The Hero’s Journey (THJ)
So, Hero’s Journey, we talk about this in class, but for those who aren’t in the program, here’s a crash course on it. You can look this up online. There’s a ton of resources about it that will help with storytelling in job interviews.
But the basic idea is every major hero’s journey, whether you’re talking about Star Wars, you’re talking about Lord of the Rings, follows this journey. And there’s a couple of key elements.
First, there’s the call to adventure. Number two, there’s that adviser, whether it’s a wizard or a Jedi master, someone who’s providing you with some of that advice, there’s that journey, the trials and tribulations, the big conflict, the eventual return. And that cycle goes around and around, so you can repeat it and go on your journey.
Now, the reason that this framework is so powerful is that so many stories follow it. So as you’re hearing and as you’re telling these stories, they’re super familiar. So we think about that journey. Whenever you’re telling a story, it’s going to help you articulate it in a concise, tight manner.
Applying THJ to tech sales
Now, how does this apply to tech sales? The way this matter is when you’re telling your own customer stories, very often you’ll be speaking to a prospect, and they’ll ask you questions like, hey, tell me about someone who has overcome these challenges just like me.
Or tell me about another company that you helped out. The big mistake sales reps make is they often make themselves or their product the hero. The reality is, the customer is the hero. Our job as sales professionals is to be that advisor.
So, no, it’s not that we overcame some big challenge for the customers. It’s that the customer had a call to adventure, a call to change. Maybe they wanted to change the way they run their HR systems or the way they run their marketing. They give a bit of advice.

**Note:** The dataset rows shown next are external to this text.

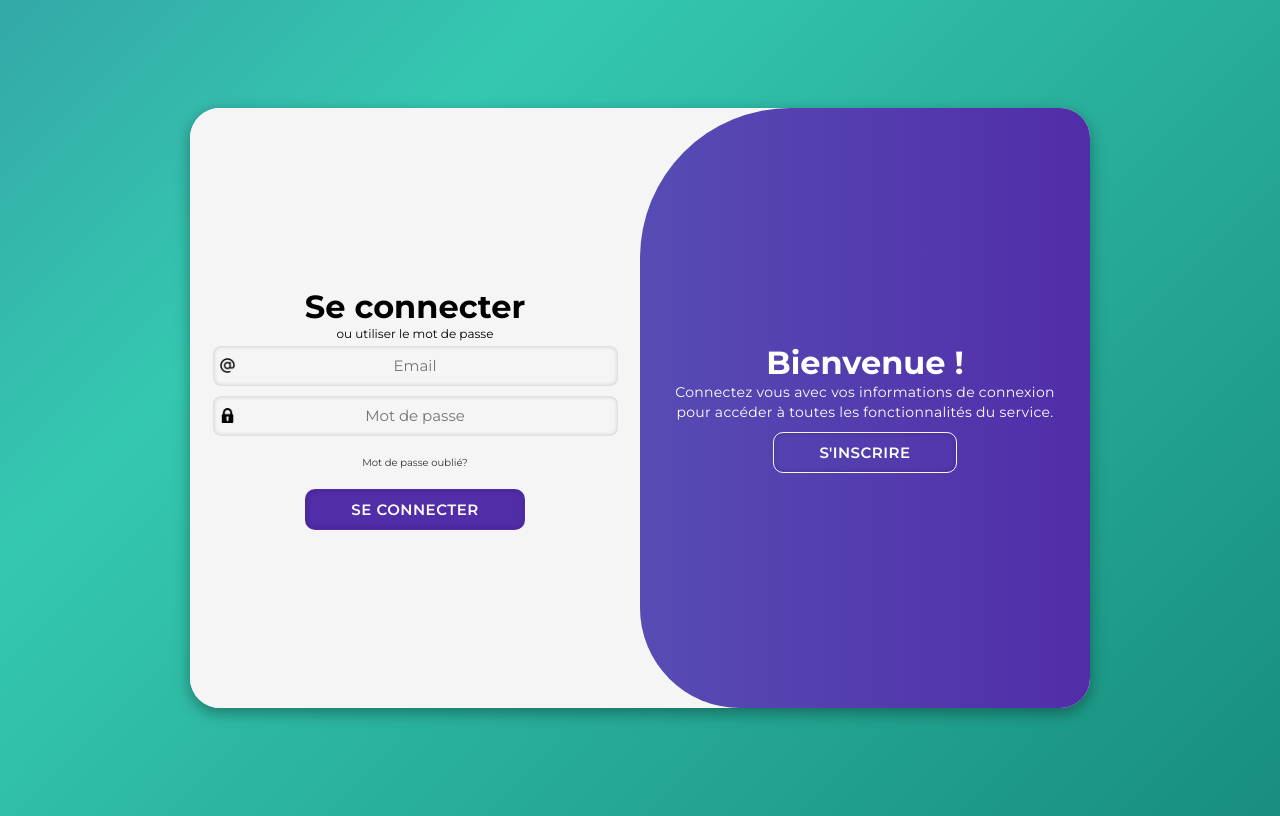
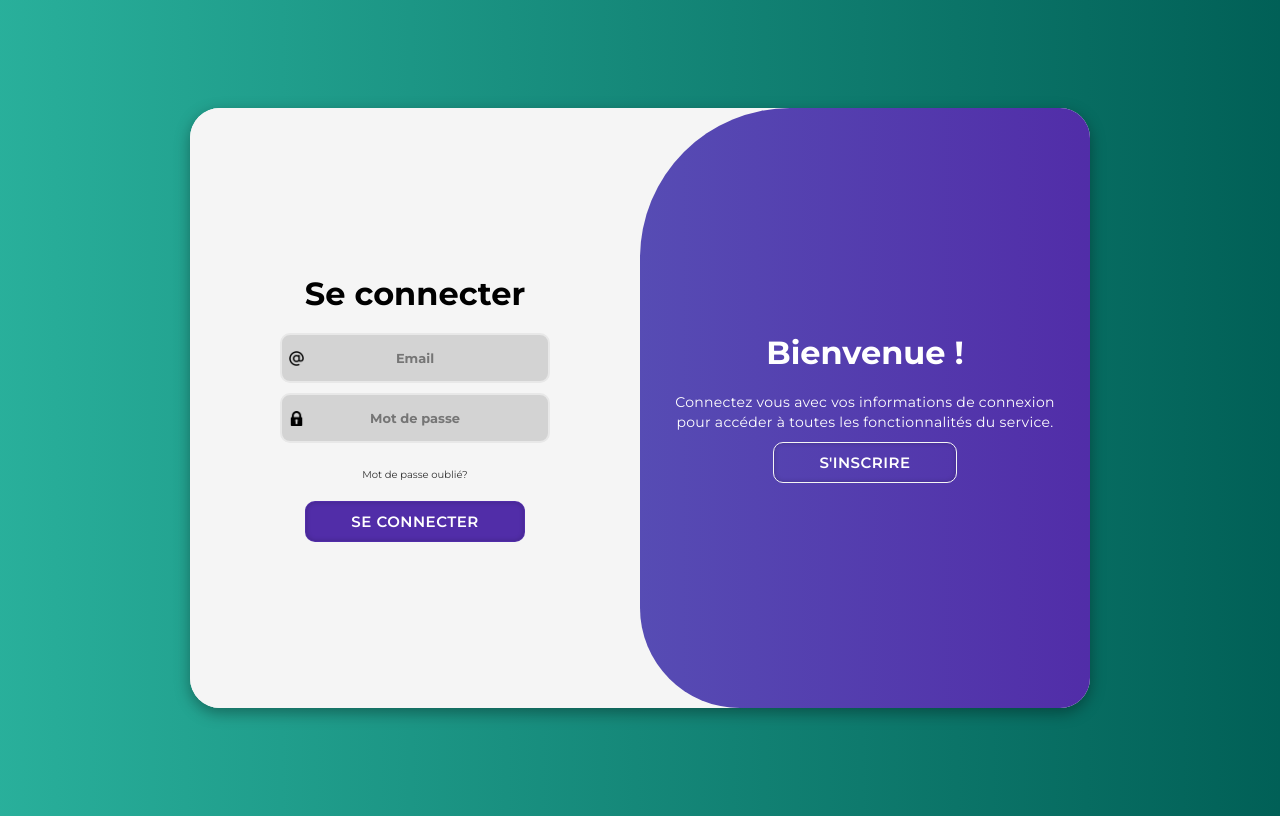
Before and after one commit to iNeoAzim/ResaUGE-Project, a PHP site: page / in a window 1280 px wide. Run offline with PHP 8.4, Linux system fonts and the light colour scheme.

Commit message:
many changes

```diff
--- a/CSS/styleindex.css
+++ b/CSS/styleindex.css
@@ -12,7 +12,7 @@ body{
     align-items: center;
     justify-content: center;
     flex-direction: column;
-    background: linear-gradient(-45deg, #005e55, #35c8b0, #2f2a85, #27306e);
+    background: linear-gradient(-90deg, #005e55, #35c8b0, #2f2a85, #27306e);
     background-size: 400% 400%;
     animation: gradient 15s ease infinite;
     height: 100vh;
@@ -97,18 +97,36 @@ body{
     height: 100%;
 }
 
-#login-page .container input{
-    background-color: whitesmoke;
-    border: none;
-    margin: 5px 0;
-    padding: 20px 10px;
-    font-size: 15px;
-    border-radius: 8px;
-    width: 90%;
-    max-height: 10px;
-    outline: none;
+#login-page .container input , #register-role{
+    border : 2px solid #e8e8e8;
+    padding : 15px;
+    margin-bottom : 10px;
+    border-radius: 10px;
+    background-color : lightgray;
+    font-size: small;
+    font-weight :bold;
     text-align: center;
-    box-shadow: inset 0 0 5px rgba(0, 0, 0, 0.2);
+    width : 60%;
+}
+
+#login-page .container input:focus , #register-role:focus{
+    outline-color : #512da8;
+    background-color : lightblue;
+    color : black;
+    box-shadow: 5px 5px rgba(0,0,0,0.3);
+    transition: all 0.3s ease-in-out;
+}
+
+input[type="date"]{
+    background-color : lightblue;
+}
+
+#register-role:focus {
+    outline-color : #512da8;
+    background-color : lightblue;
+    color : black;
+    box-shadow : 5px 5px rgba(0,0,0,0.3);
+    transition: all 0.3s ease-in-out;
 }
 
 #login-email{
@@ -155,6 +173,12 @@ body{
 }
 #register-pseudo{
     background-image: url("/img/pseudo.png");
+    background-repeat: no-repeat;
+    background-position: 0.5em center;
+    background-size: 15px;
+}
+#register-role{
+    background-image: url("/img/profil.png");
     background-repeat: no-repeat;
     background-position: 0.5em center;
     background-size: 15px;
@@ -283,22 +307,6 @@ body{
     transform: translateX(200%);
 }
 
-#register-role {
-    appearance: none;
-    background-color: #eee;
-    border: none;
-    padding: 15px 0px 0px 40px;;
-    font-size: 15px;
-    color: gray;
-    border-radius: 8px;
-    width: 90%;
-    height: 40px;
-    line-height: 20px;
-    outline: none;
-    box-shadow: inset 0 0 5px rgba(0, 0, 0, 0.2);
-    background-image: url("/img/role.png");
-    background-repeat: no-repeat;
-    background-position: 10px center;
-    background-size: 18px;
-    cursor: pointer;
+#login-page h1{
+    margin-bottom: 20px;
 }
--- a/JS/script.js
+++ b/JS/script.js
@@ -9,28 +9,3 @@ registerBtn.addEventListener('click', () => {
 loginBtn.addEventListener('click', () => {
     container.classList.remove("active");
 });
-
-const registerRoleSelect = document.getElementById('register-role');
-const loginRoleSelect = document.getElementById('login-role');
-const registerRoleDescription = document.getElementById('role-description-register');
-const loginRoleDescription = document.getElementById('role-description-login');
-
-const roleDescription = {
-    student: "texte à afficher pour l'élève",
-    teacher: "texte à afficher pour le professeur",
-    agent: "texte à afficher pour l'agent",
-    admin: "texte à afficher pour l'administrateur",
-};
-
-function updateRoleDescription(selectElement, descriptionElement) {
-    const selectedRole = selectElement.value;
-    descriptionElement.textContent = roleDescription[selectedRole];
-}
-
-registerRoleSelect.addEventListener('change', () => {
-    updateRoleDescription(registerRoleSelect, registerRoleDescription);
-});
-
-loginRoleSelect.addEventListener('change', () => {
-    updateRoleDescription(loginRoleSelect, loginRoleDescription);
-});
--- a/PHP/student.php
+++ b/PHP/student.php
@@ -4,7 +4,7 @@
     <meta charset="UTF-8">
     <meta name="viewport" content="width=device-width, initial-scale=1.0">
     <title>Réservations étudiants - Université Eiffel</title>
-    <link rel="stylesheet" href="CSS/stylestudent.css">
+    <link rel="stylesheet" href="../CSS/stylestudent.css">
 </head>
 <body id="page0">
 
--- a/index.html
+++ b/index.html
@@ -6,24 +6,23 @@
     <meta name="viewport" content="width=device-width, initial-scale=1.0">
     <link rel="stylesheet" href="https://cdnjs.cloudflare.com/ajax/libs/font-awesome/6.4.2/css/all.min.css">
     <link rel="stylesheet" href="./CSS/styleindex.css">
-    <title>Modern Login Page</title>
+    <link rel="icon" type="image/x-icon" href="./img/logo_gustaveEiffel.jpg">
+    <title>Gustave Eiffel - Réservation de matériel</title>
 </head>
 
 <body id="login-page">
-
     <div class="container" id="container">
         <div class="form-container sign-up">
             <form>
                 <h1>Créer un compte</h1>
-                <span>ou utiliser un email pour l'inscription</span>
-                <input type="text" placeholder="Nom" id="register-name">
-                <input type="text" placeholder="Prénom" id="register-firstname">
-                <input type="email" placeholder="Email" id="register-email">
-                <input type="password" placeholder="Mot de passe" id="register-password">
-                <input type="pseudo" placeholder="Pseudo" id="register-pseudo">
-                <input type="Postal" placeholder="Code Postal" id="register-postal">
-                <input type="birthdate" placeholder="Date de naissance" id="register-birthdate">
-                <select name="role" id="register-role">
+                <input type="text" placeholder="Nom" id="register-name" required>
+                <input type="text" placeholder="Prénom" id="register-firstname" required>
+                <input type="email" placeholder="Email" id="register-email" required>
+                <input type="password" placeholder="Mot de passe" id="register-password" required>
+                <input type="pseudo" placeholder="Pseudo" id="register-pseudo" required>
+                <input type="text" placeholder="Code Postal" id="register-postal" pattern="^\d{5}$" title="Entrez un code postal Français à 5chiffres" required>
+                <input type="date" placeholder="Date de naissance" id="register-birthdate" required>
+                <select name="role" id="register-role" required>
                     <option value="student">Etudiant</option>
                     <option value="teacher">Enseignant</option>
                     <option value="agent">Agent</option>
@@ -35,7 +34,6 @@
         <div class="form-container sign-in">
             <form>
                 <h1>Se connecter</h1>
-                <span>ou utiliser le mot de passe </span>
                 <input type="email" placeholder="Email" id="login-email">
                 <input type="password" placeholder="Mot de passe" id="login-password">
                 <a href="#">Mot de passe oublié?</a>
```
Also changed, not shown: img/logo_gustaveEiffel.jpg (added).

In this case, you’re Yoda, you’re the wizard. You’re providing them with some insights, maybe a tool, a way to help them out. They’ve got to go through the implementation, the change. They’ve got to overcome it. And eventually, they get to a new normal where life, the business processes are better.

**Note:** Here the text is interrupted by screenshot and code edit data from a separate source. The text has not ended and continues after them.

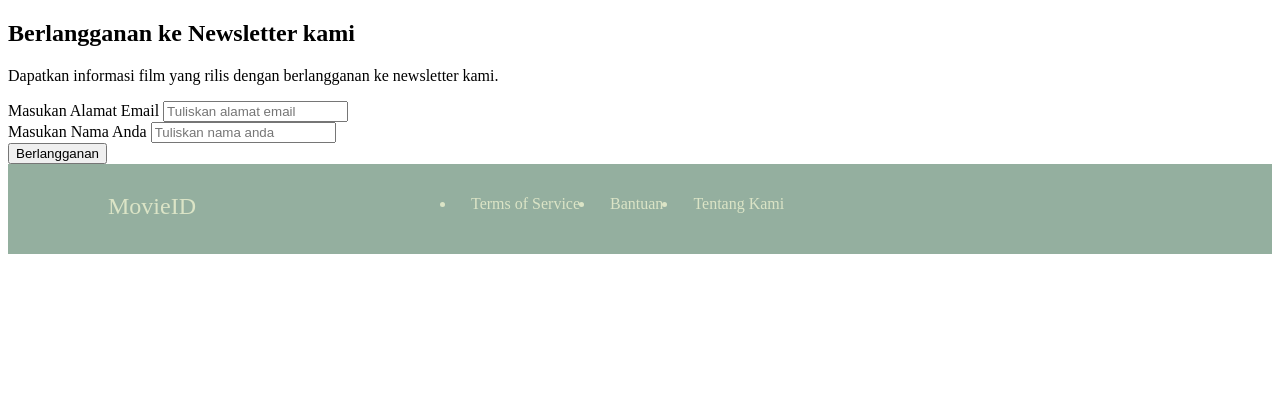
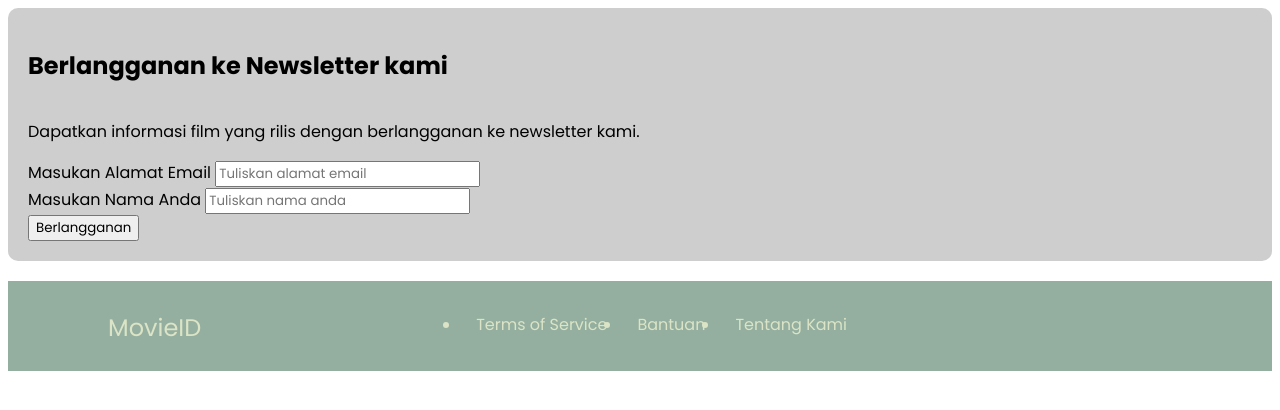
Before and after one commit to akbarhlubis/Projek1_J5, a plain HTML site: page index.html in a window 1280 px wide. Drawn offline with Linux system fonts and the light colour scheme.

Commit message:
menambahkan css untuk form dan font poppins

```diff
--- a/assets/css/style.css
+++ b/assets/css/style.css
@@ -1,8 +1,21 @@
+/* Mengimpor font Poppins */
+@import url('https://fonts.googleapis.com/css2?family=Poppins:ital,wght@0,100;0,200;0,300;0,400;0,500;0,600;0,700;0,800;0,900;1,100;1,200;1,300;1,400;1,500;1,600;1,700;1,800;1,900&display=swap');
 
 
+/* Menggunakan font sans-serif */
+*{
+  font-family: 'Poppins', sans-serif;
+}
 
-
-
+/* Membuat styling Form */
+form{
+  display:flex;
+  flex-direction:column;
+  background-color: #cecece;
+  border-radius: 10px;
+  padding: 20px 20px;
+  margin-bottom: 20px;
+}
 
 
 
```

So super important, when you think about the hero’s journey, the customer is the hero. You’re just the sage, the wizard, the one offering a bit of advice.
Applying THJ to job interviews
But what does this mean when you’re interviewing? How does storytelling in job interviews work?
Now, this is the killer tip. Very often, you’re going to get asked questions like tell me about a time you overcame a challenge. Tell me about something that you solved. Any of these questions make it so easy to put yourself in the position of the hero. But if you think about putting the company, their customer or the hiring manager in the role of the hero, it’s going to make a worldly difference.
Let’s pick a simple example. Tell us about a time when you had to overcome a difficult sales quota. You’re behind, and you need to make up that difference. It’s really easy to position yourself as the hero accomplishing that. But if you take a moment to pause and think about what does this mean to the hiring manager, what does this mean to the company, that’s we’ll have a much more compelling story.
You could speak about how the company was raising targets because they wanted to grow more. That was a challenge for you. But you were able to provide some new leads, some new deals. You helped get them over the line. But what it meant is the company can grow further and have a bigger impact on their next quarter or framing in the minds of the customers.
Tell me a time when you overcame a challenge you could talk about a really difficult customer you were working with. But if you frame it up as yourself as the hero, you’re missing the bigger impact. If you told that story instead about a customer who was struggling with a challenge or providing with some advice, they couldn’t quite figure out how to make it work, and you had to keep coaching them. But eventually, they had a breakthrough. They realized those benefits. They had great success.
The company generated revenues focusing on that higher-order benefit to the customer, the company, the hiring manager helps frame up your hiring, not just in terms of what it is for you as the employee, but in terms of what’s in it for them as a company, because ultimately they want to be that hero. They want to have that success. And when they hear those words coming from you about how your past customers, your past companies have had success, that frames you up for more success with them.
If you have any other suggestions or thoughts or ideas on how you can leverage the hero’s journey, how you can use customer stories and storytelling in your interview or your sales process, we’d love to hear, toss some comments below. And as always, please be sure to hit like, hit subscribe that always helps out. In the meantime, good luck storytelling in job interviews, and we’ll chat soon. And happy selling.